And you're right about "to"; thats what seems to be stopping the "he" from showing up in that example. But to your question of why this verb should alternate at all: ¯\_(ツ)_/¯. Conceptually, it's a little easier to see the logic behind why "try" works the way it does; the only things that people can try are things they do themselves (i.e., I can't try someone else doing something, I can only try to do something myself). So, it makes intuitive sense that "try" would only ever make use of a silent pronoun that refers back to the subject of the main clause. We can, of course, claim things about people other than ourselves, and want and expect such things, too. But, we can't ever try them. (You could, I suppose, extend this idea to why "claim" has this alternation: with a tensed clause, it's actually ambiguous who "he" refers to, whereas with an untensed one, it's clear the subject is claiming something about himself/herself. But, it should be noted that linguists don't generally gravitate towards these sorts of 'functional' explanations. And it's still an open question as to why it can't mark anything as accusative.)

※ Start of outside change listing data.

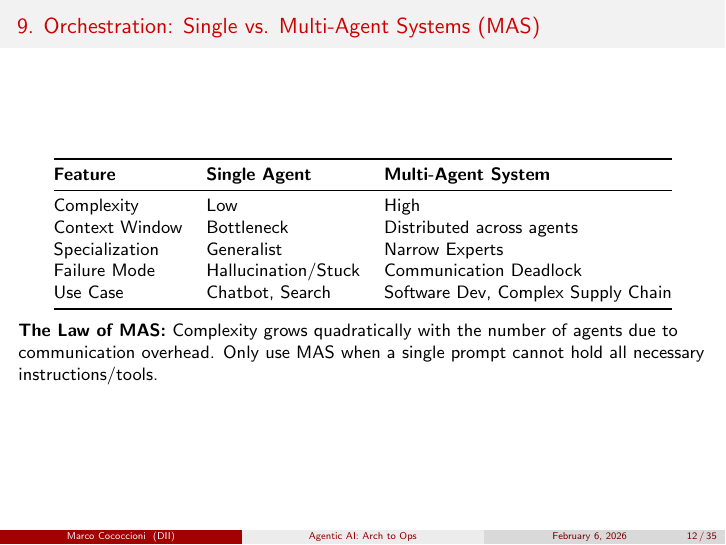
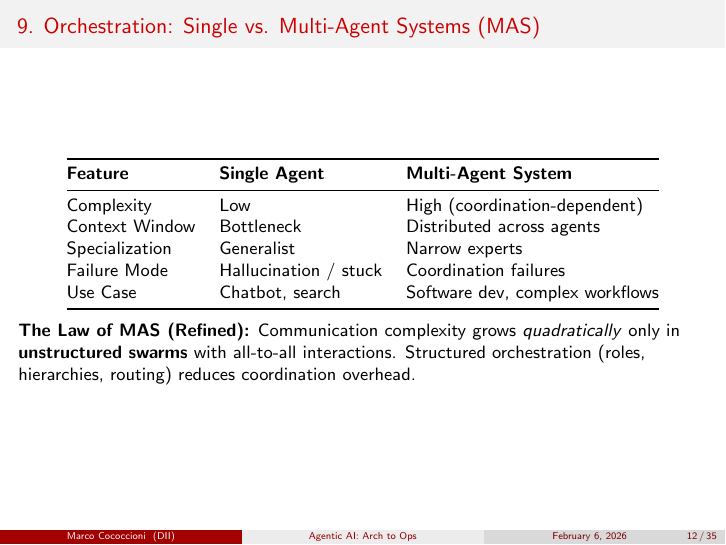
Before and after one commit to martinaspeciale/travel-agent-ai, LaTeX slides (agentic-ai-seai.tex.tex): page 12 of 35. Compiled offline with pdfLaTeX.

Commit message:
fix(orchestration): clarify quadratic complexity applies to unstructured MAS

```diff
--- a/agentic-ai-seai.tex.tex
+++ b/agentic-ai-seai.tex.tex
@@ -293,16 +293,19 @@
         \begin{tabular}{@{}lll@{}}
             \toprule
             \textbf{Feature} & \textbf{Single Agent} & \textbf{Multi-Agent System} \\ \midrule
-            Complexity & Low & High \\
+            Complexity & Low & High (coordination-dependent) \\
             Context Window & Bottleneck & Distributed across agents \\
-            Specialization & Generalist & Narrow Experts \\
-            Failure Mode & Hallucination/Stuck & Communication Deadlock \\
-            Use Case & Chatbot, Search & Software Dev, Complex Supply Chain \\ \bottomrule
+            Specialization & Generalist & Narrow experts \\
+            Failure Mode & Hallucination / stuck & Coordination failures \\
+            Use Case & Chatbot, search & Software dev, complex workflows \\ \bottomrule
         \end{tabular}
     \end{table}
 
-    \textbf{The Law of MAS:} Complexity grows quadratically with the number of agents due to communication overhead. Only use MAS when a single prompt cannot hold all necessary instructions/tools.
+    \textbf{The Law of MAS (Refined):}
+    Communication complexity grows \textit{quadratically} only in \textbf{unstructured swarms} with all-to-all interactions.
+    Structured orchestration (roles, hierarchies, routing) reduces coordination overhead.
 \end{frame}
+
 
 % SLIDE 12
 \begin{frame}{10. Pattern A: The Router (Gateway)}
```
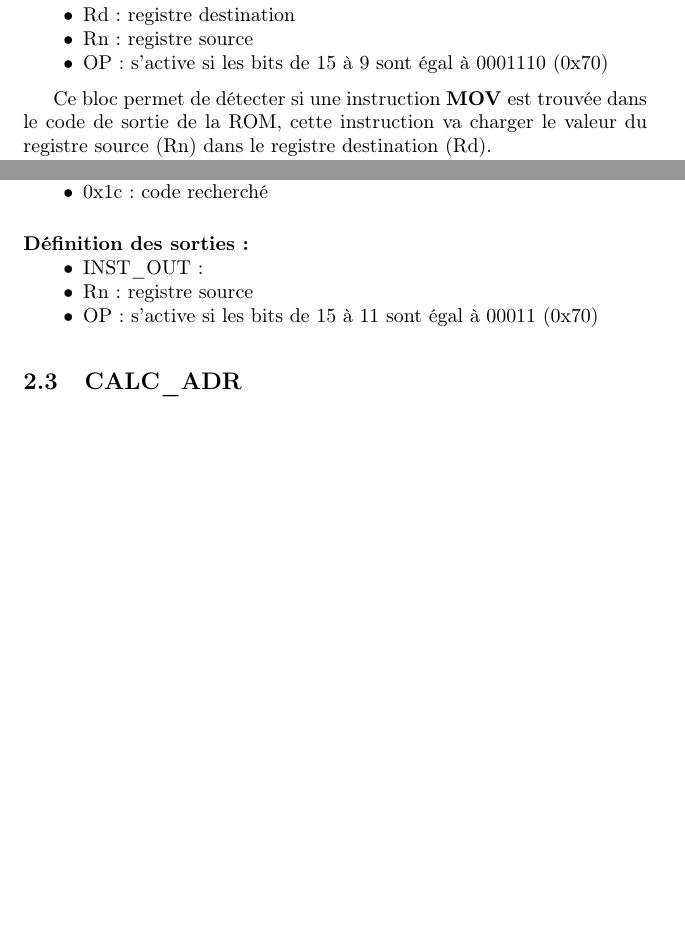
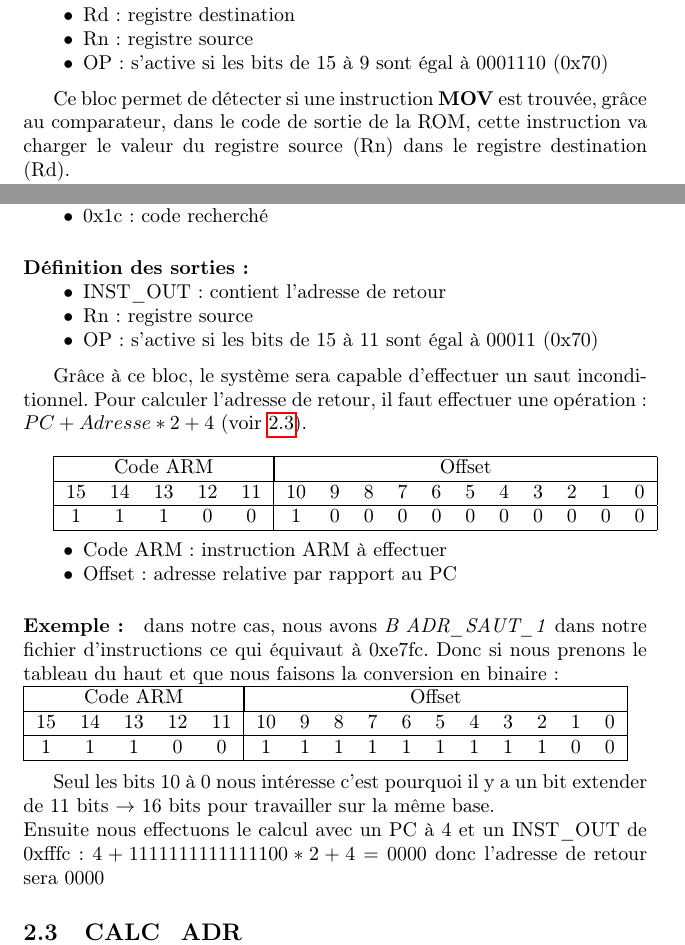
Before and after one commit to loi219/ARO2_labo1, a LaTeX document (rapport/labo1.tex): two parts of pages 2 and 3 of 3, joined at a grey line, cut so that both start at the same text, the shorter picture padded with empty space. Compiled offline with pdfLaTeX.

Commit message:
branch finish

```diff
--- a/rapport/labo1.tex
+++ b/rapport/labo1.tex
@@ -107,10 +107,10 @@ Nous avons décidé de séparer les blocs afin de permettre une meilleure modula
 
 \medskip
 
-Ce bloc permet de détecter si une instruction \textbf{MOV} est trouvée dans le code de sortie de la ROM, cette instruction va charger le valeur du registre source (Rn) dans le registre destination (Rd).\\
+Ce bloc permet de détecter si une instruction \textbf{MOV} est trouvée, grâce au comparateur, dans le code de sortie de la ROM, cette instruction va charger le valeur du registre source (Rn) dans le registre destination (Rd).\\
 Elle se caractérisque par le code ci-dessous :
 \\
-    \begin{tabular}{|ccccccc|ccc|ccc|ccc|}
+\begin{tabular}{|ccccccc|ccc|ccc|ccc|}
     \hline
     \multicolumn{7}{|c|}{Code ARM}  & \multicolumn{3}{|c|}{Opcode} & \multicolumn{3}{|c|}{Rn} & \multicolumn{3}{|c|}{Rd}\\
     \hline
@@ -144,15 +144,47 @@ Elle se caractérisque par le code ci-dessous :
 
 \paragraph{Définition des sorties:}
 \begin{itemize}
-    \item     INST\_OUT:
+    \item     INST\_OUT: contient l'adresse de retour
     \item     Rn: registre source
     \item     OP: s'active si les bits de 15 à 11 sont égal à $00011$ (0x70)
 \end{itemize}
 
 \medskip
+Grâce à ce bloc, le système sera capable d'effectuer un saut inconditionnel. Pour calculer l'adresse de retour, il faut effectuer une opération: $PC + Adresse*2 + 4$ (voir \ref{bl_calc_adr}).\\
+
+\begin{tabular}{|ccccc|ccccccccccc|}
+    \hline
+    \multicolumn{5}{|c|}{Code ARM}  & \multicolumn{11}{|c|}{Offset}\\
+    \hline
+    15 & 14 & 13 & 12 & 11          & 10 & 9 & 8 & 7 & 6 & 5 & 4 & 3 & 2 & 1 & 0 \\
+    \hline
+    1  & 1  & 1  & 0  & 0           & 1  & 0 & 0 & 0 & 0 & 0 & 0 & 0 & 0 & 0 & 0\\
+    \hline
+    \end{tabular}
+    \\
+\begin{itemize}
+    \item     Code ARM : instruction ARM à effectuer
+    \item     Offset: adresse relative par rapport au PC
+\end{itemize}
 
 
-\subsection{CALC\_ADR}
+\paragraph{Exemple:} dans notre cas, nous avons \textit{B ADR\_SAUT\_1} dans notre fichier d'instructions ce qui équivaut à 0xe7fc. Donc si nous prenons le tableau du haut et que nous faisons la conversion en binaire:
+\\
+\begin{tabular}{|ccccc|ccccccccccc|}
+    \hline
+    \multicolumn{5}{|c|}{Code ARM}  & \multicolumn{11}{|c|}{Offset}\\
+    \hline
+    15 & 14 & 13 & 12 & 11          & 10 & 9 & 8 & 7 & 6 & 5 & 4 & 3 & 2 & 1 & 0 \\
+    \hline
+    1  & 1  & 1  & 0  & 0           & 1  & 1 & 1 & 1 & 1 & 1 & 1 & 1 & 1 & 0 & 0\\
+    \hline
+    \end{tabular}
+
+    \medskip
+Seul les bits 10 à 0 nous intéresse c'est pourquoi il y a un bit extender de 11 bits $\rightarrow$ 16 bits pour travailler sur la même base.\\
+Ensuite nous effectuons le calcul avec un PC à $4$ et un INST\_OUT de 0xfffc: $4 + 1111111111111100 * 2 + 4=0000$ donc l'adresse de retour sera $0000$
+
+\subsection{CALC\_ADR} \label{bl_calc_adr}
 \subsection{FETCH\_16BITS}
 \subsection{FETCH\_JUMP\_16BITS}
 \subsection{FETCH\_INTER\_16BITS}
```
Also changed, not shown: 1 other file.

Finally, about Japanese, Moti (a Japanese speaker) included this line himself. I would have to ask to confirm, but I suspect he's using the term "case" here in just about the broadest sense possible. So, not only as a way of referring to affixes, but as a way to talk about any kind of mechanisms that a language uses to distinguish between different nouns or noun phrases (with Japanese employing various particles, like "wa" and "ga" and "o"). If you consider the German example at the start, it's the determiners that are doing the job, not the nouns. And, of course, some languages go on to place this information onto adjectives as well.

Joel Swagman said...

Ah yes, of course, the particles in Japanese. Yes, I see now. And yes, I think they do mark case in the way you describe.
I was thinking of case exclusively in terms of affixes when I asked that question. I understand now.

And thank you for walking me through all the rest of it as well. I think I've got it all now.
Wow, this stuff gets complicated, huh? But interesting.

It's fascinating how much my linguistic system knows about all this, without me consciously being able to figure it out.